The Revitalizing Day Moisturizer is a nice medium weight lotion. It glides over the oil and is readily absorbed when applied solo. It makes for a nice canvas under foundations—especially drier formulas like my compact Kjaer Weis—and leaves the skin feeling remarkable even by the afternoon. My cheeks are often dry, and my t-zone slightly slick by 4pm, but that's not the case with this lotion. It shares many of the same ingredients as its sister night cream and facial oil, but with a higher concentration of Aloe Leaf, Apple, Lemon and Grape juices, which keep this from being too much. It also happens to be the trademark cocktail that gives Juice Beauty—the manufacturer of this line—its name. Beware, there is no SPF, I'd suggest finishing with a dusting of an SPF powder (Jane Iredale's is a favorite.)
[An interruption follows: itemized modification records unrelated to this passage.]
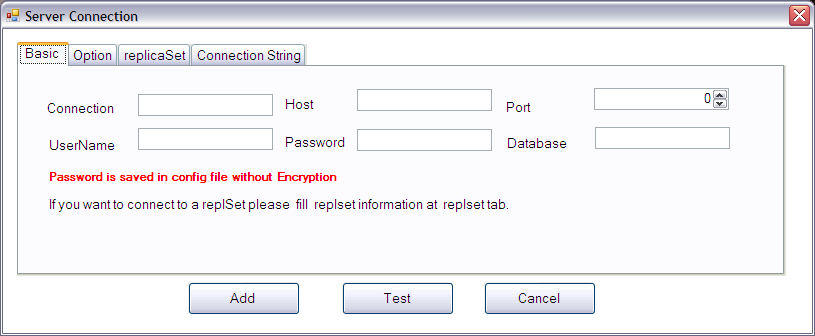
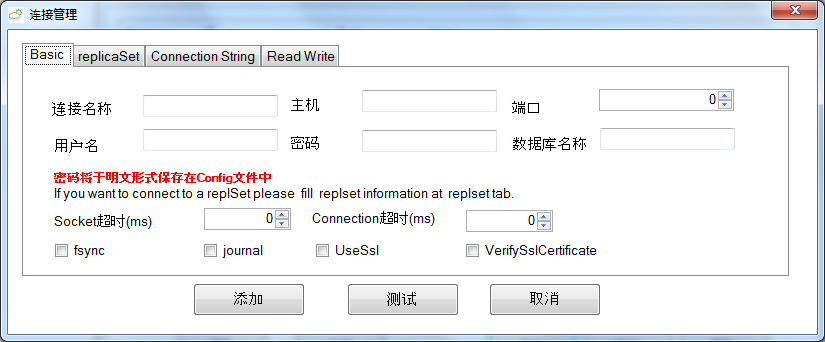
中文Guide撰写 20140417

diff --git a/UserGuide/Chinese/FirstStep.html b/UserGuide/Chinese/FirstStep.html
@@ -45,9 +45,8 @@
             <tr>
                 <td />
                 <td>
-                    <font size="3">The first thing to operate the mongoDB is adding a MongoDB connection.<br />
-                        Please make sure that the mongo server has been startup before adding connection.<br />
-                        You can startup mongoDB by DOS console like this:<br />
+                    <font size="3">接下来我们来启动一个MongoDB数据库:<br />
+                       （这里假设你将可执行文件放在　C:\runmongo\bin）<br />
                         <br />
                         <code>cd C:\runmongo\bin<br />
                             mkdir C:\mongodb\magicdict<br />
@@ -62,39 +61,37 @@
                         [A Mongo connection is not only a single server,but also a replset,a route or config
                         server in sharding system]<br />
                         <br />
-                        Open the Connection Manager form by menu:<br />
-                        Managerment -> Connection Manager:<br />
+                        打开连接管理窗体:<br />
+                        菜单项：管理 -> 添加连接:<br />
                         <br />
-                        <img src="images/ConnectionManager.PNG" alt="" />
+                        <img src="images/ConnectionManager_Empty.PNG" alt="" />
                         <br />
                         <br />
-                        This form will list up all connections that you has registered in the application.<br />
-                        The list is empty when the first time you use this application,.<br />
-                        Click "Add" to register a new connection.<br />
+                        这里将会列出所有已经在软件中添加过的连接<br />
+                        如果是第一次运行软件，这个列表将是空的.<br />
+                        点击“添加”来新建一个连接<br />
                         <br />
                         <img src="images/ServerConnection.PNG" alt="" />
                         <br />
                         <br />
-                        The simplest connection only need to fill 3 fields<br />
+                        你可以只输入三个项目<br />
                         <ul>
-                            <li>Connection(you can name the connection as you like)</li>
-                            <li>Host(the ip or host of server,you can fill ‘localhost’ when the server on you local
-                                machine)</li>
-                            <li>Port(the port of server, --port arg)</li>
+                            <li>连接名称(你可以按照自己的喜好命名)</li>
+                            <li>主机(主机的ＩＰ地址，也可以用‘localhost’表示本地)</li>
+                            <li>段口号</li>
                         </ul>
                         <img src="images/ServerConnection_Magicdict.PNG" alt="" />
                         <br />
                         <br />
-                        Pick the connection you registered right now, then click "OK".Now you can operate
-                        the mongo server.<br />
-                        <font color="red"><b>All Status need to be refreshed manually in Mainform.(In status form,the some status will refresh automaticlly)</b>
+                        选中Magicdict,点击确定按钮<br />
+                        <font color="red"><b>左边的数据库对象需要手动更新，右边的服务器状态默认自动更新</b>
                         </font>
                         <br />
                         <br />
-                        You can collapse or expansion the treeview by MenuItem:
+                        你可以折叠或者收起数据库对象的树型结构:
                         <ul>
-                            <li>Management -> collapse</li>
-                            <li>Management -> expansion</li>
+                            <li>菜单项：管理 -> 展开:</li>
+                            <li>菜单项：管理 -> 收起:</li>
                         </ul>
                         <img alt="" src="images/Main_MagicDict.PNG" />
                         <br />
Lastly, the Exfoliating Instant Facial is the most intense and memorable product in the set. Juice Beauty—once described to me as the "jackhammer" of clean skincare—is known for pumping out products that don't pull punches. Most notable are their Green Apple peels, which now, thankfully, come in varied strengths. I've been using these exfoliating gel masks off and on for 17 years, and was most excited to give this treatment a whirl. It has a blend of alpha and beta hydroxy acids, and I love a serious chemical exfoliation. Sometimes I get too zealous with granular exfoliants, whereas a chemical exfoliant will much more effectively sweep away polish, sweep away dead skin cells, and lighten pesky post-acne scars without the collateral damage from scrubbing too hard.

The first ingredients listed are the classic Juice Beauty cocktail—Apple, Lemon, Grape and Aloe juices—and then things get serious. Glycolic acid (my favorite chemical exfoliant), Lactic and Malic acids are effective at polishing fine lines and healing sun damage, hyperpigmentation, and the keratosis pylaris bumps that plague my cheeks when I don't stay on top of exfoliations. Then there's Salycic acid, for healing and keeping congested pores at bay, and Hyaluronic acid, which delivers a plumping action.
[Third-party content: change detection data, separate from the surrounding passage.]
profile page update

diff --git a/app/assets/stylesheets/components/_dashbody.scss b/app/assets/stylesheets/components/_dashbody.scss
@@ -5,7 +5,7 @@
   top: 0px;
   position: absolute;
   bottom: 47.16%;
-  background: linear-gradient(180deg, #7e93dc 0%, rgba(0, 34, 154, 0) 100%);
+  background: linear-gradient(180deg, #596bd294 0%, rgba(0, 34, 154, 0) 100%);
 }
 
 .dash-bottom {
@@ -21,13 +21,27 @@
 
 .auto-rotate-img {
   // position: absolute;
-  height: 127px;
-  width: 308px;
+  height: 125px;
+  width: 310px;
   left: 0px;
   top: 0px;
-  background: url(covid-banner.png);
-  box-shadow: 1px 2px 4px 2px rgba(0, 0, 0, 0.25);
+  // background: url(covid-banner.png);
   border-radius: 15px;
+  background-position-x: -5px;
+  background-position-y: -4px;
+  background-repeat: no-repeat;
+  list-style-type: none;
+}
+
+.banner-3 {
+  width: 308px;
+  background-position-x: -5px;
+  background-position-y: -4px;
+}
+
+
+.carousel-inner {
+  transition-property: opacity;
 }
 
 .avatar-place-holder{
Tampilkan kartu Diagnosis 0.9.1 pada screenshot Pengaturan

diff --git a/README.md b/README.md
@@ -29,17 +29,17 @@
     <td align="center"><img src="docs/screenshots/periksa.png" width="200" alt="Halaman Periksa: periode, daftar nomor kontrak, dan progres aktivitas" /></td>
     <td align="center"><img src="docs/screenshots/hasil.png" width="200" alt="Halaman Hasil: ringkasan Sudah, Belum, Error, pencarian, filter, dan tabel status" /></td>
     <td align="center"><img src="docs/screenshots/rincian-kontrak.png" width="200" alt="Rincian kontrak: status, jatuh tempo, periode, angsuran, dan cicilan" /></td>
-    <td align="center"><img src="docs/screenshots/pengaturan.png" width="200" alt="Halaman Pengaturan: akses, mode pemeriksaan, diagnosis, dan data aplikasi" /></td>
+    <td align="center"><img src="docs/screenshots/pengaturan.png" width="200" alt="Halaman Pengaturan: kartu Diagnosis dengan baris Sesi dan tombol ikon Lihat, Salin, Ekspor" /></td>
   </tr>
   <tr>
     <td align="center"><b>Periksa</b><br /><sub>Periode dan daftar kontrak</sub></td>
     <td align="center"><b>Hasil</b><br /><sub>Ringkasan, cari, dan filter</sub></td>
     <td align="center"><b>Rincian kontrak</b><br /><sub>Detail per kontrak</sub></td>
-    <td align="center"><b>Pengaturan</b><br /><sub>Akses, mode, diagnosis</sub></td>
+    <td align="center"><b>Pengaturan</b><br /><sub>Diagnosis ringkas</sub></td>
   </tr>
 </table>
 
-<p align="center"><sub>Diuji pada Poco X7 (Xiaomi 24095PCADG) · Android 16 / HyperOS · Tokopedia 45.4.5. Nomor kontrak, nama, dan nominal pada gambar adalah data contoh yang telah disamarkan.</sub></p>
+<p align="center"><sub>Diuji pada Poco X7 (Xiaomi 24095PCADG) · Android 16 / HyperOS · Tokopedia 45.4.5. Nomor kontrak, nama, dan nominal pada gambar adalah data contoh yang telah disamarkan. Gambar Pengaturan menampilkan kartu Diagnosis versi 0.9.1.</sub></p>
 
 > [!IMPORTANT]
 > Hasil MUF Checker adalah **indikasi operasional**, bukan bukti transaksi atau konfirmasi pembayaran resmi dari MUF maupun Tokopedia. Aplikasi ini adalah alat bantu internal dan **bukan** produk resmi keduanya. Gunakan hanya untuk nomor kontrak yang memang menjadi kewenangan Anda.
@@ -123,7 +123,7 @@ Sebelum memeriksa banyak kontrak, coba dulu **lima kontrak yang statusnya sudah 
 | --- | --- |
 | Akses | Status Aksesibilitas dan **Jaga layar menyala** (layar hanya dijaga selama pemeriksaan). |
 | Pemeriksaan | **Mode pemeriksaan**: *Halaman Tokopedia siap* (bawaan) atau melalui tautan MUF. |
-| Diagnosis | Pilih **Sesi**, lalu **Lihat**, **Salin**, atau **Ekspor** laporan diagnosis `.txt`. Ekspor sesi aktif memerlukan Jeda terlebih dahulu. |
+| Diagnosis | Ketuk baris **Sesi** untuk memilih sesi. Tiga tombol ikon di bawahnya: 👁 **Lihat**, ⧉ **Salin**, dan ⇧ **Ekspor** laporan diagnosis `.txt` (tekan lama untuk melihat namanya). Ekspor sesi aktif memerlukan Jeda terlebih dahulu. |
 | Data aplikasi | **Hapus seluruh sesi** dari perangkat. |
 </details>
When I tried the product for the first time last week, the combination of these acids gave a warming effect almost immediately upon application. I buoyantly brushed my teeth and blew my toddler's hair dry while letting the Instant Facial do its magic. It rinsed off easily, with little sugar crystals to slough off the cream. Then, I looked in the mirror and saw that my face was bright red. I patted my cheek—it felt like I was rocking a fever. I put a frozen icepack over the Nourishing Facial Oil and an hour later the redness and inflammation had subsided. The next morning, there were no problems to report. My skin was incredibly soft and not brittle or seemingly damaged. But I was more than a little traumatized. A few days later, I tried it again, but only left the concoction on my face for less than 30 seconds before quickly rinsing it off. This time, my cheeks were glowing and lovely, with no red patches to speak of. For me—and anyone with remotely sensitive skin—this will be a quick, no-more-than-once-weekly treatment, as potent as it is effective.